By Rachael Conway Pittsburgh Post-Gazette
When Jamie and Ali McMutrie returned to their alma mater last week for a student assembly held in their honor, they found Avonworth High School pretty much the way they remembered it.
The lives of the two sisters from Ben Avon, however, couldn't be more different than it was the last time they wandered the school's halls.
The sisters agreed they had no idea, back in the day, that they would dedicate their lives to orphans in Haiti, live through an earthquake and become international heroes by refusing to flee that devastated country without the children they were helping to care for.
It is because of the McMutries' efforts to save the children at the damaged BRESMA orphanage after the Jan. 12 earthquake that Avonworth officials announced during the assembly last Thursday that the district and community have established the Jamie and Ali McMutrie Spirit of Giving Award.
Starting in June, an annual monetary award will be given to an Avonworth senior who displays exemplary humanitarianism and selflessness, high school principal Ken Lockette told the crowd of about 650 students.
Superintendent Valerie McDonald told the students the difference the McMutrie sisters have made in the lives of needy children demonstrates the importance of taking what you learn and hear growing up and applying it to the world.
"What they've done is well beyond anything we can teach in any classroom or on any sports field," she said.
Student council President Lauren Harpst, 18, said she hoped students take notice of what the McMutrie sisters have done.
"It's an honor that somebody from such a small school district as Avonworth has gone out and done something so great," she said. "I think it should give students a sense that there is a whole world out there."
Jamie graduated from Avonworth High School in 1998, and Ali did so in 2006. They had been living in Haiti caring for orphans when a Jan. 12 earthquake destroyed Haiti's capital, Port-au-Prince.

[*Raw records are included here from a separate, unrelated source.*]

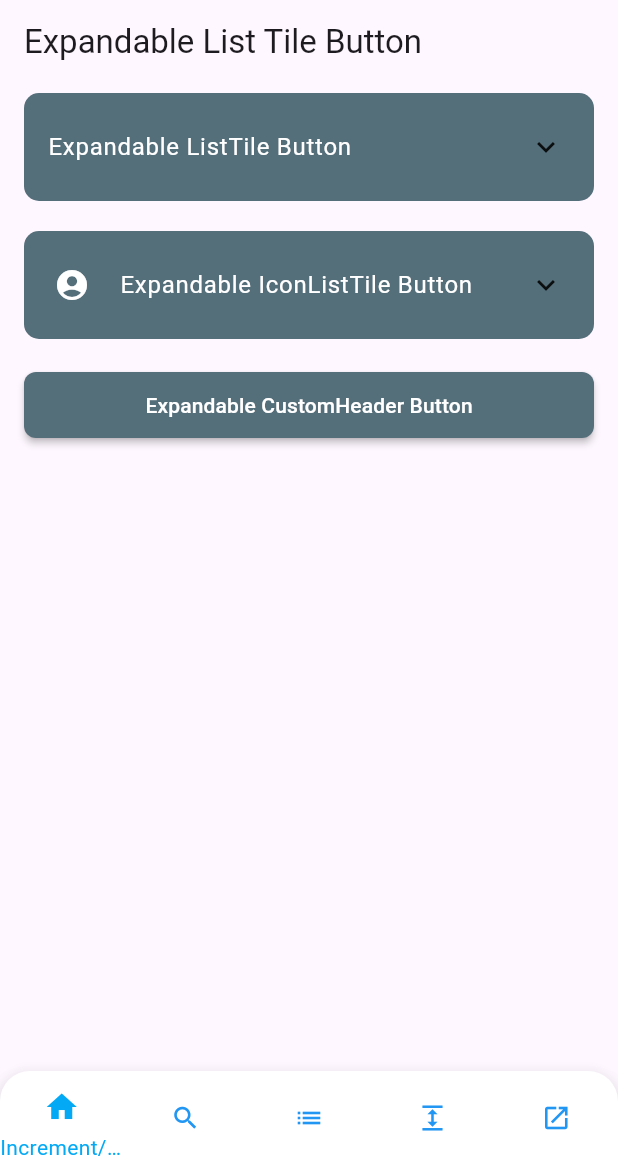
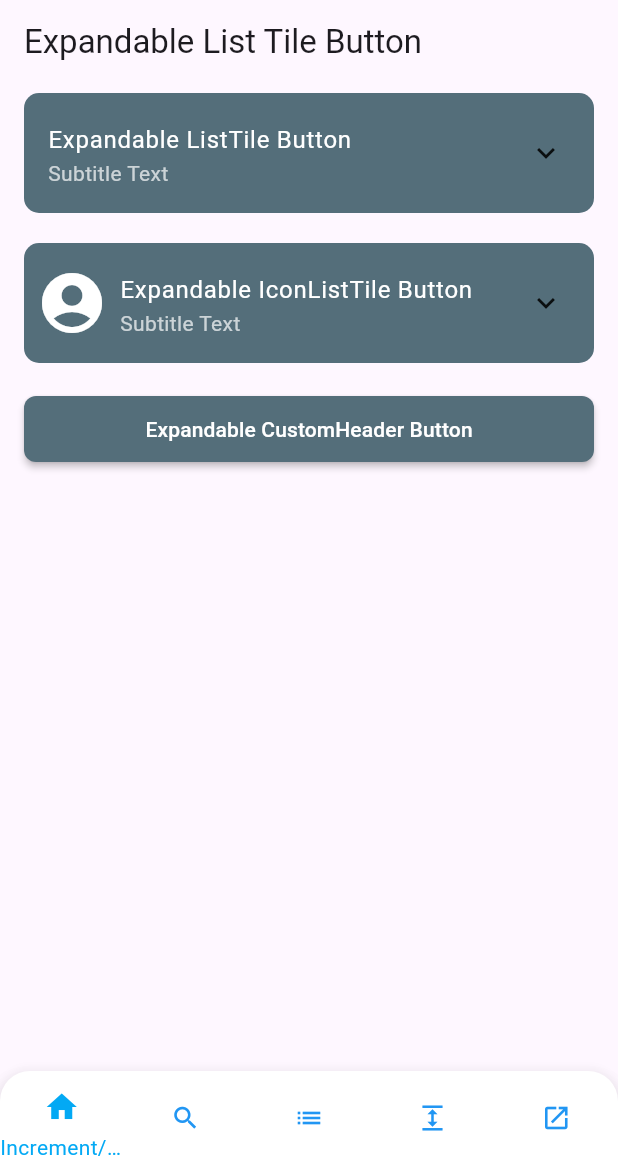
Before and after one commit to FrenkyDema/risto_widgets, a Flutter app: the screen it shows after launch, swiped to page 4, on a phone screen of 412 x 824 dp, the part 63-1236 px from its top. Run offline on Flutter 3.47's test engine with Material 3 defaults, Android fonts, the phone set to English and light mode, and no system bars.

```diff
--- a/example/lib/pages/expandable_page.dart
+++ b/example/lib/pages/expandable_page.dart
@@ -23,9 +23,13 @@ class ExpandablePage extends StatelessWidget {
             padding: const EdgeInsets.all(16.0),
             child: const Text('Expanded content goes here'),
           ),
-          buttonBody: const Text(
+          title: const Text(
             'Expandable ListTile Button',
             style: TextStyle(color: Colors.white),
+          ),
+          subtitle: const Text(
+            'Subtitle Text',
+            style: TextStyle(color: Colors.white70),
           ),
         ),
         const SizedBox(height: 20),
@@ -39,12 +43,17 @@ class ExpandablePage extends StatelessWidget {
             padding: const EdgeInsets.all(16.0),
             child: const Text('Expanded content goes here'),
           ),
-          buttonBody: const Text(
+          title: const Text(
             'Expandable IconListTile Button',
             style: TextStyle(color: Colors.white),
           ),
+          subtitle: const Text(
+            'Subtitle Text',
+            style: TextStyle(color: Colors.white70),
+          ),
           icon: Icons.account_circle,
           iconColor: Colors.white,
+          sizeFactor: 2,
         ),
         const SizedBox(height: 20),
 
--- a/lib/widgets/buttons/expandable_list_tile_button.dart
+++ b/lib/widgets/buttons/expandable_list_tile_button.dart
@@ -4,7 +4,8 @@ import 'list_tile_button.dart';
 
 class ExpandableListTileButton extends StatefulWidget {
   final Widget expanded;
-  final Widget? buttonBody;
+  final Widget? title;
+  final Widget? subtitle;
   final Color? backgroundColor;
   final Color? expandedColor;
   final Color? iconColor;
@@ -18,7 +19,8 @@ class ExpandableListTileButton extends StatefulWidget {
   const ExpandableListTileButton({
     super.key,
     required this.expanded,
-    this.buttonBody,
+    this.title,
+    this.subtitle,
     this.backgroundColor,
     this.expandedColor,
     this.iconColor,
@@ -32,7 +34,8 @@ class ExpandableListTileButton extends StatefulWidget {
 
   factory ExpandableListTileButton.listTile({
     required Widget expanded,
-    Widget? buttonBody,
+    required Widget title,
+    Widget? subtitle,
     Color? backgroundColor,
     Color? expandedColor,
     Color? trailingIconColor,
@@ -42,7 +45,8 @@ class ExpandableListTileButton extends StatefulWidget {
   }) {
     return ExpandableListTileButton(
       expanded: expanded,
-      buttonBody: buttonBody,
+      title: title,
+      subtitle: subtitle,
       backgroundColor: backgroundColor,
       expandedColor: expandedColor,
       trailingIconColor: trailingIconColor,
@@ -52,7 +56,8 @@ class ExpandableListTileButton extends StatefulWidget {
       customHeader: (toggleExpansion, isExpanded) => ListTileButton(
         onPressed: () => toggleExpansion.call(),
         leading: leading,
-        body: buttonBody,
+        body: title,
+        subtitle: subtitle,
         trailing: Icon(
           isExpanded ? Icons.expand_less : Icons.expand_more,
           color: trailingIconColor,
@@ -65,17 +70,20 @@ class ExpandableListTileButton extends StatefulWidget {
   factory ExpandableListTileButton.iconListTile({
     required Widget expanded,
     required IconData icon,
-    Widget? buttonBody,
+    required Widget title,
+    Widget? subtitle,
     Color? backgroundColor,
     Color? expandedColor,
     Color? iconColor,
     Color? trailingIconColor,
     Color? borderColor,
     double elevation = 4.0,
+    double sizeFactor = 1.0,
   }) {
     return ExpandableListTileButton(
       expanded: expanded,
-      buttonBody: buttonBody,
+      title: title,
+      subtitle: subtitle,
       backgroundColor: backgroundColor,
       expandedColor: expandedColor,
       icon: icon,
@@ -85,7 +93,8 @@ class ExpandableListTileButton extends StatefulWidget {
       elevation: elevation,
       customHeader: (toggleExpansion, isExpanded) => IconListTileButton(
         icon: icon,
-        title: buttonBody!,
+        title: title,
+        subtitle: subtitle,
         trailing: Icon(
           isExpanded ? Icons.expand_less : Icons.expand_more,
           color: trailingIconColor,
@@ -93,6 +102,7 @@ class ExpandableListTileButton extends StatefulWidget {
         onPressed: () => toggleExpansion.call(),
         backgroundColor: backgroundColor,
         iconColor: iconColor,
+        sizeFactor: sizeFactor,
       ),
     );
   }
@@ -246,7 +256,8 @@ class _ExpandableListTileButtonState extends State<ExpandableListTileButton>
         ? IconListTileButton(
             icon: widget.icon!,
             iconColor: widget.iconColor ?? theme.iconTheme.color,
-            title: widget.buttonBody!,
+            title: widget.title!,
+            subtitle: widget.subtitle,
             onPressed: _toggleExpansion,
             trailing: Icon(
               _isExpanded ? Icons.expand_less : Icons.expand_more,
@@ -257,7 +268,8 @@ class _ExpandableListTileButtonState extends State<ExpandableListTileButton>
         : ListTileButton(
             onPressed: _toggleExpansion,
             leading: widget.leading,
-            body: widget.buttonBody,
+            body: widget.title,
+            subtitle: widget.subtitle,
             trailing: Icon(
               _isExpanded ? Icons.expand_less : Icons.expand_more,
               color: widget.trailingIconColor ?? theme.iconTheme.color,
```
Also changed, not shown: 1 other file.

The orphanage where they worked was damaged, and the sisters and children were forced to live in an outside courtyard.
Desperate text messages got through to family and friends in the United States, and within a day of the earthquake, state officials and Gov. Ed Rendell were working to get the sisters and their young charges out of Haiti.
In the end, the sisters brought 54 BRESMA orphans to Pittsburgh. A majority of the children were in the process of being adopted. About a dozen others remain at Holy Family Institute in Emsworth.

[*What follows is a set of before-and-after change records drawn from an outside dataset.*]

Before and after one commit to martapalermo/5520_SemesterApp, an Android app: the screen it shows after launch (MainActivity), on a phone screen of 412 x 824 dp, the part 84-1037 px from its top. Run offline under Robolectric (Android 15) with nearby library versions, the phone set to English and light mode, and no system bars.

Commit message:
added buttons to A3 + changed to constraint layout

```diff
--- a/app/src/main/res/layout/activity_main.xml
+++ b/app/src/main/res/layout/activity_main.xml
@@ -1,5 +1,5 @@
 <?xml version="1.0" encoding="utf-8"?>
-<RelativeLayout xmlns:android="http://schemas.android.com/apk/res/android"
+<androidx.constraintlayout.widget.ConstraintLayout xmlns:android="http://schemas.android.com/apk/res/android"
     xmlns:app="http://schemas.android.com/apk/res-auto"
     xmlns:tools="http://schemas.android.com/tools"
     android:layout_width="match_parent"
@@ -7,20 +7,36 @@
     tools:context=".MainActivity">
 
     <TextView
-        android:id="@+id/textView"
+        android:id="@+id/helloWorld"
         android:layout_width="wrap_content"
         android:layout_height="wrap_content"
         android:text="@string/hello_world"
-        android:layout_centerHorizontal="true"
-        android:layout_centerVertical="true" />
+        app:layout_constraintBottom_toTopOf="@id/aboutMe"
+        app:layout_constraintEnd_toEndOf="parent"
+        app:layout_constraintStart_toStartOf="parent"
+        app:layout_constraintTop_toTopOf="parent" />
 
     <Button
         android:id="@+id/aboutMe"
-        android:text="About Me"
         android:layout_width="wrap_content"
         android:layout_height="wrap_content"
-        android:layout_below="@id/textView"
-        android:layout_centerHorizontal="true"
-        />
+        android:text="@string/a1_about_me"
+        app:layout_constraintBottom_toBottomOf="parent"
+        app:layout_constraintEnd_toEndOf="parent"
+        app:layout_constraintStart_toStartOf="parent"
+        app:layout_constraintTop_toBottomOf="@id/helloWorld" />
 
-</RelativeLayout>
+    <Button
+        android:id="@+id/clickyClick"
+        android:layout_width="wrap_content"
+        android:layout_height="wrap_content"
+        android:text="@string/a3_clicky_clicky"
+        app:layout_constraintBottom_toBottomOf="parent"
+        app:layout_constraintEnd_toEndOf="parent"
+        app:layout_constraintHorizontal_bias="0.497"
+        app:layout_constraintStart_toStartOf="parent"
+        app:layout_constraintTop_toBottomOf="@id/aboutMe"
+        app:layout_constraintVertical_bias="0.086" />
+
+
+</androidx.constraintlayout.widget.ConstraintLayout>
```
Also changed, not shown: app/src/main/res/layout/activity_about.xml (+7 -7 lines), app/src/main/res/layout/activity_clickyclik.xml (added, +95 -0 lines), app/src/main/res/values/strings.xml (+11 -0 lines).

During the assembly, Jack Connors, a former Avonworth school board member who spearheaded the effort to create the award in the sisters' names, told Jamie and Ali they are an inspiration.

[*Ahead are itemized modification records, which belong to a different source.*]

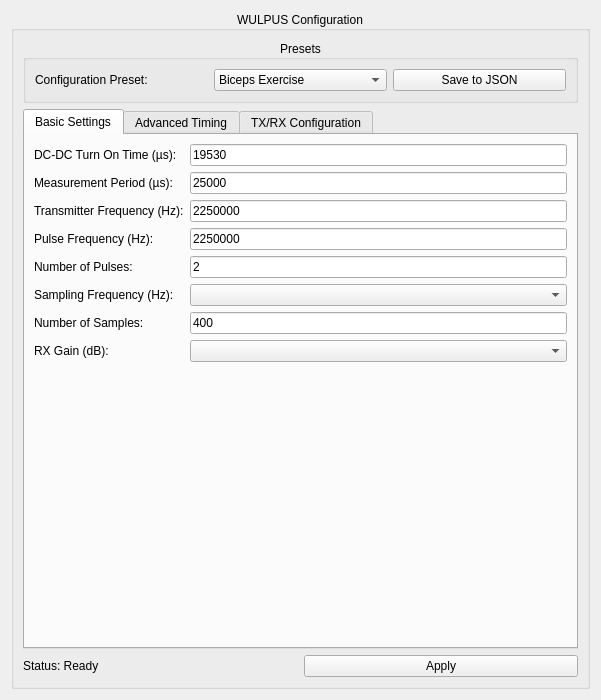
The window that biogui/resources/wulpus_config_widget.ui (pulp-bio/biogui) describes before a commit, drawn with Qt 5.
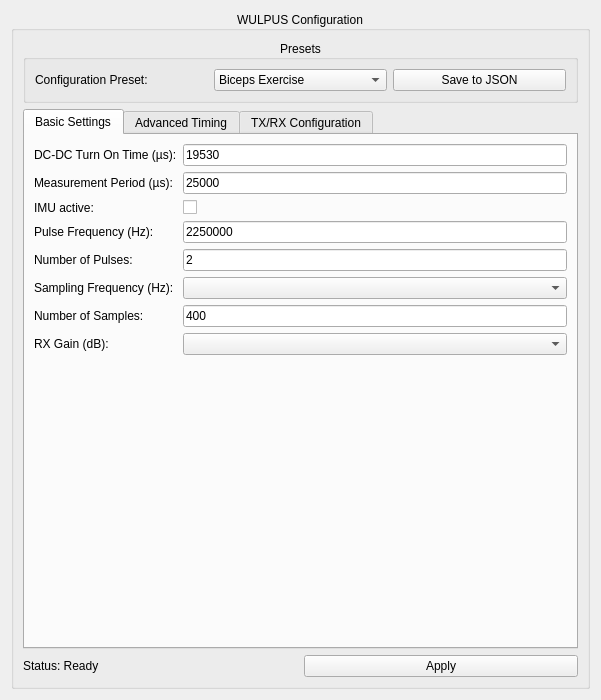
The same window after the commit. The open tabs and pages were chosen to show the change.

```diff
--- a/biogui/resources/wulpus_config_widget.ui
+++ b/biogui/resources/wulpus_config_widget.ui
@@ -124,14 +124,14 @@
              <string>Frequency of the transmitter (0-5000000 Hz)</string>
             </property>
             <property name="text">
-             <string>Transmitter Frequency (Hz):</string>
+                         <string>IMU active:</string>
             </property>
            </widget>
           </item>
           <item row="2" column="1">
-           <widget class="QLineEdit" name="transFreqLineEdit">
+                     <widget class="QCheckBox" name="imuActiveCheckBox">
             <property name="text">
-             <string>2250000</string>
+                         <string/>
             </property>
            </widget>
           </item>
```
Left out of the diff: 2 changed lines with no effect on the pictures. Lines whose indentation alone changed are shown as unchanged.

"The two of you have had an impact far beyond Avonworth, and we rejoice that you are our neighbors and graduates of our school," he said. "Thank you for awakening our hearts and, even more, for stirring our souls."
Mr. Connors said he hoped to launch the scholarship with a $10,000 fund, now being garnered, but the amount of the annual award has not been determined. Plans are to begin awarding the scholarship in June.
Both sisters said they will return to Haiti. They have established a nonprofit agency, Haitian Orphan Rescue, and their goal is to build a new facility in Haiti for orphans.
There is another thing they want to do that they weren't able to while volunteering at BRESMA, which was run by someone else.
"We also want to help families stay together," Jamie McMutrie said.